City and county department directors have made significant progress on how road maintenance and law enforcement transitions will occur when more areas are annexed to the Santa Fe city limits in coming years.
Members of the Santa Fe County Commission and City Council who attended a joint session Thursday evening reached consensus on two agreements leading to the next phase in an annexation plan adopted in 2008.
At the time, officials agreed to a three-phase schedule. The first phase happened on time, but the second wasn’t completed by a 2011 deadline. That planned annexation — which includes much of the territory along Airport and Agua Fría roads on the southwestern edges of the city and includes homes of about 13,000 residents — is now targeted for completion by next July.
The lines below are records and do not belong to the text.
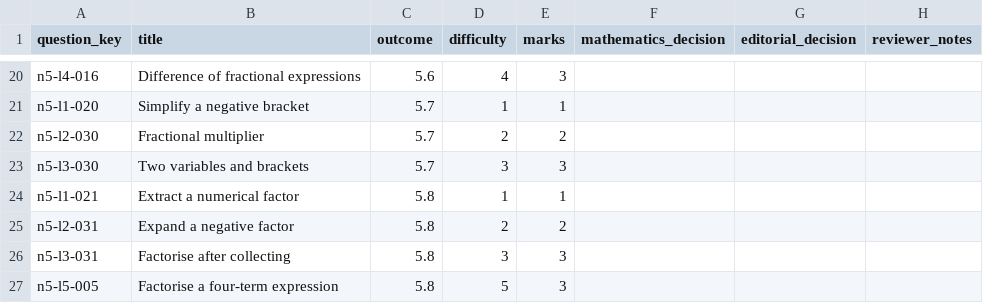
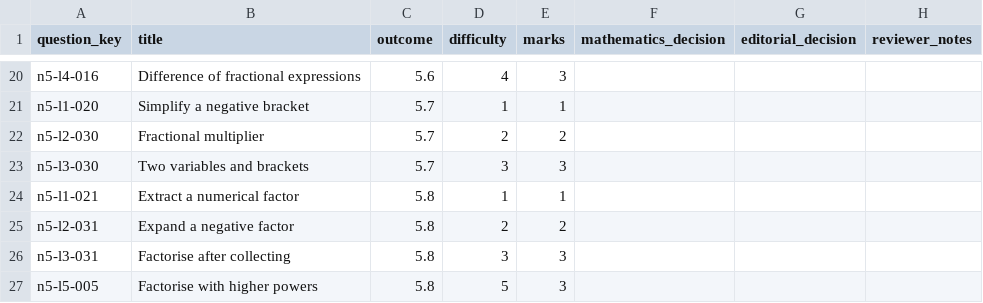
Before and after one commit to Willedward/asean_academy, a CSV file: backend_resources/question_bank/g3_math/secondary_1/n5/v1/review_packets/g3-sec1-n5-b004/review.csv, drawn as a sheet; only a part is shown, gaps mark what is left out.

```diff
--- a/backend_resources/question_bank/g3_math/secondary_1/n5/v1/review_packets/g3-sec1-n5-b004/review.csv
+++ b/backend_resources/question_bank/g3_math/secondary_1/n5/v1/review_packets/g3-sec1-n5-b004/review.csv
@@ -26,2 +26,2 @@ n5-l2-031,Expand a negative factor,5.8,2,2,,,
 n5-l3-031,Factorise after collecting,5.8,3,3,,,
-n5-l5-005,Factorise a four-term expression,5.8,5,3,,,
+n5-l5-005,Factorise with higher powers,5.8,5,3,,,
```
Also changed, not shown: 29 other files.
Public safety has been a contentious topic in previous joint sessions, but city Police Chief Ray Rael and County Sheriff Robert Garcia now agree on how they will respond to calls in the area, which has the highest volume of calls in the region. Although the original annexation agreement called for the city to immediately take over the territory, law enforcement leaders this week said that wasn’t practical given staff levels and the amount of time needed to train new hires.
The two agreed instead that in the first year both jurisdictions will maintain current service. The second year, the city will assume all law enforcement in the areas that will become city territory south of and including Airport Road. The third year, the city will assume activity in the annexation area south of the village of Agua Fría.
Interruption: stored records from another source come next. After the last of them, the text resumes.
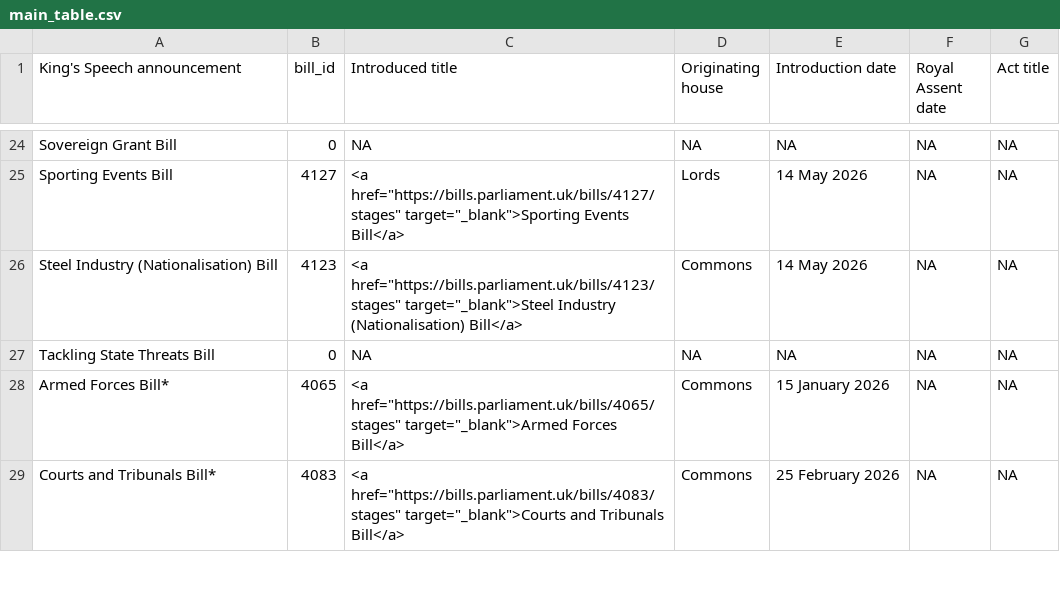
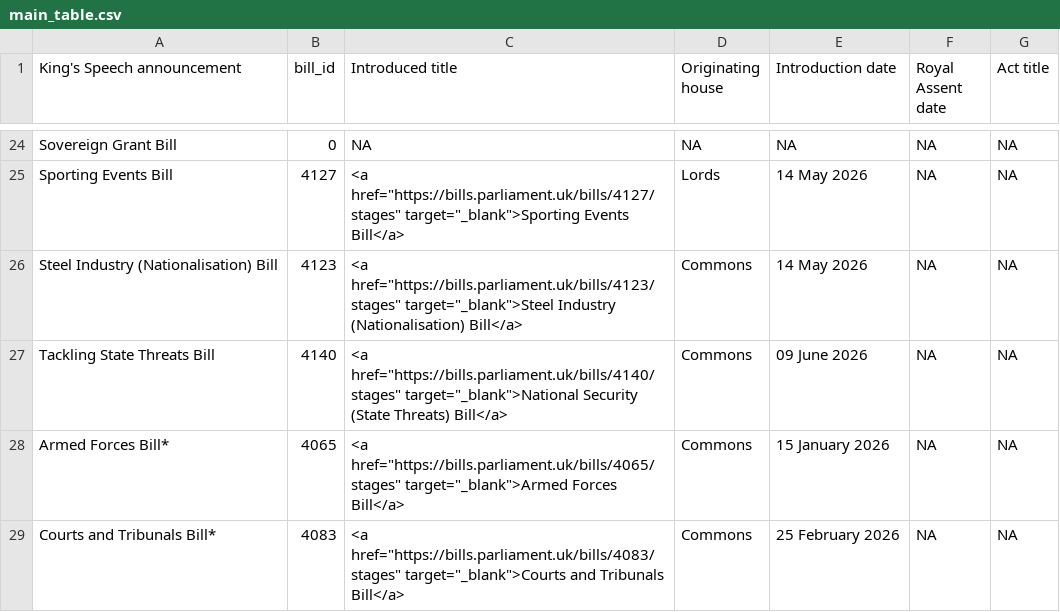
Before and after one commit to leahyc-parliament/kings_speech_bills, a CSV file: main_table.csv, drawn as a sheet; only a part is shown, gaps mark what is left out.

```diff
--- a/main_table.csv
+++ b/main_table.csv
@@ -26,3 +26,3 @@ Sporting Events Bill,4127,"<a href=""https://bills.parliament.uk/bills/4127/stag
 Steel Industry (Nationalisation) Bill,4123,"<a href=""https://bills.parliament.uk/bills/4123/stages"" target=""_blank"">Steel Industry (Nationalisation) Bill</a>",Commons,14 May 2026,NA,NA
-Tackling State Threats Bill,0,NA,NA,NA,NA,NA
+Tackling State Threats Bill,4140,"<a href=""https://bills.parliament.uk/bills/4140/stages"" target=""_blank"">National Security (State Threats) Bill</a>",Commons,09 June 2026,NA,NA
 Armed Forces Bill*,4065,"<a href=""https://bills.parliament.uk/bills/4065/stages"" target=""_blank"">Armed Forces Bill</a>",Commons,15 January 2026,NA,NA
```
Also changed, not shown: download_file.csv, news.csv.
The sheriff reiterated, however, that the agencies won’t argue over particular emergency calls on either side of the boundary lines. The county will maintain jurisdiction inside the city even after annexation and will respond as needed, he said.
With respect to roads, the county will decide when to undertake repairs “with the intent to accomplish all activities as quickly as funding allows,” but the whole list must be done before the final recording of the annexation.
“We are trying to target the most important roads first and target the roads that are in the worst condition first,” said county Public Works Director Adam Leigland.
As soon as the county fixes a particular roadway, it will convey ownership to the city and the city will take over responsibility for future maintenance.
Councilor Rebecca Wurzburger and Councilor Chris Calvert said they want the city to make announcements in the newspaper when roads change jurisdiction. Street signs will also change to the city’s color scheme when a shift occurs.
The local governments still need to come to agreement about how to handle a serious drainage problem they’ve both identified along West Alameda.
Both the roads and public-safety agreements are subject to final approval by the County Commission and City Council. A revised timeline for the third annexation phase also remains unresolved. Some officials from both jurisdictions have talked about dropping those plans altogether. Another meeting between the two governing bodies will be scheduled early next year.
Contact Julie Ann Grimm at 505-986-3017 or firstname.lastname@example.org. Follow her on Twitter @julieanngrimm.